The impact will likely stop at the state line, at least for now.

Even if marijuana becomes a Schedule III drug, industry experts still think each state will determine if its legal in their boundaries, leaving Missouri dispensaries to keep scooping up Kansas residents.
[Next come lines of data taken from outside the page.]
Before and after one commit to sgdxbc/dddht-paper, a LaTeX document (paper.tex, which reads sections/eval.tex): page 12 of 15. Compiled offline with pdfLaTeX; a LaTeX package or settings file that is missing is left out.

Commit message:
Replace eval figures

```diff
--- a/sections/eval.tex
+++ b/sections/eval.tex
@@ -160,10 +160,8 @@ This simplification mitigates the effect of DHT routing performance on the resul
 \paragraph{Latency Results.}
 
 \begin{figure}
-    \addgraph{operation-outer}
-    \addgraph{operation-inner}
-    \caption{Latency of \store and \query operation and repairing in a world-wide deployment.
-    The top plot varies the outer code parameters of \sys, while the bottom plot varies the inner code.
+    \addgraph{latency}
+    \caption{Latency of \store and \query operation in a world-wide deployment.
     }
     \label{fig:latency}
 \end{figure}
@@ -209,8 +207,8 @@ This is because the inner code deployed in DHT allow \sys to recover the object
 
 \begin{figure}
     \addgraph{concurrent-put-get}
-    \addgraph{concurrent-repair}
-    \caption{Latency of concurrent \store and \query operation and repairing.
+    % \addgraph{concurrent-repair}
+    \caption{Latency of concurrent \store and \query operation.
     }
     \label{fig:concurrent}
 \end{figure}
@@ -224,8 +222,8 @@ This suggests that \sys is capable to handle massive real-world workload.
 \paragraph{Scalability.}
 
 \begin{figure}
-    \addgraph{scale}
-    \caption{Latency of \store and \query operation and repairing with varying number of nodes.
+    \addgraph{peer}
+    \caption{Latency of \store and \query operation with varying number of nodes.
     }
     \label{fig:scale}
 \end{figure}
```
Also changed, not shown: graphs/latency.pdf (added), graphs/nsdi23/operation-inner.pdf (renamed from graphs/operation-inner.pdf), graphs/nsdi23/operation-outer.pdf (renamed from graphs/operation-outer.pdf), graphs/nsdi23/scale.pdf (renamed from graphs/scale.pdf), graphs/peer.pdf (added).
“Especially these state line dispensaries,” Dickerson said. “They are throttled Monday through Sunday and no signs of slowing down.”